No protests were authorized in China, the world’s biggest source of greenhouse gas emissions.
As day broke farther west, banners in Kenya’s capital, Nairobi, ranged from serious to humorous. One read, “Climate Emergency Now.” Another said, “This planet is getting hotter than my imaginary boyfriend.”
Thousands turned out in Warsaw, in coal-reliant Poland, The Associated Press reported. The German police said several dozen activists had blocked a road in Frankfurt, the financial capital, while in Berlin, protesters blocked a bridge across the River Spree, according to The A.P.
Across Britain, there were large protests from Brighton to Birmingham, with the turnout in London especially large. “Guys this is really uncool,” one banner read.
In Mumbai, children in oversize raincoats marched in the rain. In the Indian capital, New Delhi, where air pollution is among the worst in the world, dozens of protesters gathered outside a government building. “I want to breathe clean” they chanted, The A.P. reported.
At a time of fraying trust in authority figures, the demands of children — who by definition have no authority over anything — are increasingly driving the debate over how to avert the most catastrophic impacts of climate change. Using the internet, they are organizing across continents like no generation before them.
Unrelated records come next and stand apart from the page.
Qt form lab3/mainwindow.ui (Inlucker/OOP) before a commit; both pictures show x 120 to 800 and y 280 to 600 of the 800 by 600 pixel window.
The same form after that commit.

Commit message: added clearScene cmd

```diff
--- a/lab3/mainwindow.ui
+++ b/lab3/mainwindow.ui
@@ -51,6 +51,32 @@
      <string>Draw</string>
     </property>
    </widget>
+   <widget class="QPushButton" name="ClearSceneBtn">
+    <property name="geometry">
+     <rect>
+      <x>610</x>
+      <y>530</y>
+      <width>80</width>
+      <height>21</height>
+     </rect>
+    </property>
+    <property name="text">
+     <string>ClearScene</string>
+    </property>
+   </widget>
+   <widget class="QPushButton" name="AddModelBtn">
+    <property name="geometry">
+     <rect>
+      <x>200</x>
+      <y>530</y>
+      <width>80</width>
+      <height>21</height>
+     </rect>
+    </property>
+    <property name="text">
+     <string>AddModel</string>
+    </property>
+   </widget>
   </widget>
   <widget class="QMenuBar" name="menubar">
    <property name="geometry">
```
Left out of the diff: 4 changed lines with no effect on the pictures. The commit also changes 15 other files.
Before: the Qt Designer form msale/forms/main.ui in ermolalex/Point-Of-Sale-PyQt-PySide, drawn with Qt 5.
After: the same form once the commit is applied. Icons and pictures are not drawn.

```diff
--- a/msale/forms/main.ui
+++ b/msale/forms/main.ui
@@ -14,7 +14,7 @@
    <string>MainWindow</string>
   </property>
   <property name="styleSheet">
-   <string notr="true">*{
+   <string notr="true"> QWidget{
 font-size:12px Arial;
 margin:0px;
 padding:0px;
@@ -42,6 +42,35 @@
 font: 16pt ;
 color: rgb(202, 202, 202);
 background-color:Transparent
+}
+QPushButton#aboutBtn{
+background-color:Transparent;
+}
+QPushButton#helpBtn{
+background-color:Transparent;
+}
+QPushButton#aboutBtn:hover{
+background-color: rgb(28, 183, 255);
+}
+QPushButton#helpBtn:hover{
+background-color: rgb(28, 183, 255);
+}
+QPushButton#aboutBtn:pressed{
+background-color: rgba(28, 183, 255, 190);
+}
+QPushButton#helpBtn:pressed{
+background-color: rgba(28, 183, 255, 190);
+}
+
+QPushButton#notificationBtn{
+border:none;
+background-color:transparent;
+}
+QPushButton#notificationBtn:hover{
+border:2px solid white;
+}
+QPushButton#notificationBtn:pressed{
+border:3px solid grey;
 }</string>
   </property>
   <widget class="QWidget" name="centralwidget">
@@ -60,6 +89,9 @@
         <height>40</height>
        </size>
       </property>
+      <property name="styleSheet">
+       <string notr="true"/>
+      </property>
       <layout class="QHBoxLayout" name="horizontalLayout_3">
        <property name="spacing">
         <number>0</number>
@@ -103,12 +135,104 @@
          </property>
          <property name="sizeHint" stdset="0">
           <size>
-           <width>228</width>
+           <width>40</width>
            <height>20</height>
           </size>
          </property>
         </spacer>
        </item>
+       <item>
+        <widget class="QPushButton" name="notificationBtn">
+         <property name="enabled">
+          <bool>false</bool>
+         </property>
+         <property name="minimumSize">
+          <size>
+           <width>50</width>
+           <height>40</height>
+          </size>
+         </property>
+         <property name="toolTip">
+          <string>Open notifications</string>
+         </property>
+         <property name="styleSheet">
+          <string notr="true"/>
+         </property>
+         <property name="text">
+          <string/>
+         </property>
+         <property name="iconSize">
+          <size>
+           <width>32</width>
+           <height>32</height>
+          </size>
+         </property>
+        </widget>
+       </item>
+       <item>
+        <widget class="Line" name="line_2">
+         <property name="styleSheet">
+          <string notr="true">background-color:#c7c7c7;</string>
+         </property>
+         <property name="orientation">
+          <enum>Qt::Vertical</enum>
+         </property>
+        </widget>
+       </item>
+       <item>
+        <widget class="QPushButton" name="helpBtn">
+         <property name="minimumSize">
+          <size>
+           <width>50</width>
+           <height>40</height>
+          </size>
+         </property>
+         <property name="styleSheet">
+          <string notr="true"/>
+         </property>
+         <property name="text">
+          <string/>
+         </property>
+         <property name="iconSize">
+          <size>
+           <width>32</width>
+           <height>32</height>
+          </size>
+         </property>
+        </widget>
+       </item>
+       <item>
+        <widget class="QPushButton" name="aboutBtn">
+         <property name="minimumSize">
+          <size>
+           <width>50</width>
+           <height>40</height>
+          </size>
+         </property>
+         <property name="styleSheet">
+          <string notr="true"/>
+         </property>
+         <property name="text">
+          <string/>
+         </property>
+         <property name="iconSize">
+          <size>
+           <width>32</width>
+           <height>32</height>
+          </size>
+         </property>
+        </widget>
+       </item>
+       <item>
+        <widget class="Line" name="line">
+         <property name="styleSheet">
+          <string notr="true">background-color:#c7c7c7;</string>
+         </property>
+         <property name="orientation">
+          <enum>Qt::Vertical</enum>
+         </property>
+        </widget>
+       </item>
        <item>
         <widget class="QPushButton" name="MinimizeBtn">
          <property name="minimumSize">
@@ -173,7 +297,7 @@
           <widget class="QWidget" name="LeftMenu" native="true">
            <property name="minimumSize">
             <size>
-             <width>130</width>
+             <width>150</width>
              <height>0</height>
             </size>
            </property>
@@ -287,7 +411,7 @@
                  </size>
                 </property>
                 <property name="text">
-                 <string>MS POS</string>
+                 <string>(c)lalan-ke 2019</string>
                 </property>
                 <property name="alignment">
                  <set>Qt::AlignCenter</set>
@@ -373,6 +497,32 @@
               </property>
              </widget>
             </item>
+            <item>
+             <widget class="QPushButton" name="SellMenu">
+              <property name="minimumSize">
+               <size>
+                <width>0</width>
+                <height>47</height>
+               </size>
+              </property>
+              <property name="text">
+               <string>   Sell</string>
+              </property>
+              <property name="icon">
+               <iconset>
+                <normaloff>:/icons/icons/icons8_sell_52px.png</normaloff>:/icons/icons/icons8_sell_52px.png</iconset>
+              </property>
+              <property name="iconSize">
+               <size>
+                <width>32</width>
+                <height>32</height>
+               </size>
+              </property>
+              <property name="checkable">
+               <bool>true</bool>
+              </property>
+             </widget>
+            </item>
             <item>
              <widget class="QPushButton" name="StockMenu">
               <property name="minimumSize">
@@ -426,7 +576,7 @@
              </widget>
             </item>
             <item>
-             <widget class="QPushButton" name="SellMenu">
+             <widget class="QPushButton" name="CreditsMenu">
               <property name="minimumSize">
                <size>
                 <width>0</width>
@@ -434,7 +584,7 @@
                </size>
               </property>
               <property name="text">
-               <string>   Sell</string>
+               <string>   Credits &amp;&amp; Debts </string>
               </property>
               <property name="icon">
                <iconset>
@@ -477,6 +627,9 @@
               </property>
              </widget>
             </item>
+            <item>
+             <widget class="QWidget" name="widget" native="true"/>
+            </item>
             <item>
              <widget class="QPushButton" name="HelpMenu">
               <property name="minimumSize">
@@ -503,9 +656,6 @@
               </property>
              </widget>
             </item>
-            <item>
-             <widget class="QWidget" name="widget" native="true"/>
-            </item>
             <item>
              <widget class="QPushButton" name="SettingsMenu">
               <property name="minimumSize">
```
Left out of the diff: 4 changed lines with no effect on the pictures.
And though their vague, outsize demands for an end to fossil fuels mirror those of older environmentalists, their movement has captured the public imagination far more effectively.
“What’s unique about this is that young people are able to see their future is at risk today,” said Kumi Naidoo, the head of Amnesty International and a longtime campaigner for environmental issues. “I certainly hope this is a turning point.”